TASK REQUIREMENTS:
Count the lines in the entries below that mention the string "shown", then write that number by itself.

^^^^^^^^^^^^^^^^

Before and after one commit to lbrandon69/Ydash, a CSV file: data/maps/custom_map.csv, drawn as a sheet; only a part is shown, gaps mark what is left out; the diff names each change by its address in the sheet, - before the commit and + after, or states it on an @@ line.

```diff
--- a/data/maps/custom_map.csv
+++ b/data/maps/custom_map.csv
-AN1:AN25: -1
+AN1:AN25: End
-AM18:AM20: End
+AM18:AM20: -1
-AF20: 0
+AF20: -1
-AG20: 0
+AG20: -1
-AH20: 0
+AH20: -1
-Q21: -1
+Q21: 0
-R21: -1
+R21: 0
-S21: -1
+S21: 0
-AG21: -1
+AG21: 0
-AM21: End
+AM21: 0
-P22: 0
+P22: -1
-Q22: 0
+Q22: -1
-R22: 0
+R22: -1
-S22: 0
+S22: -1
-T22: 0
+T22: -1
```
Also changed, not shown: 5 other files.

^^^^^^^^^^^^^^^^

EXERCISE RESULT:
2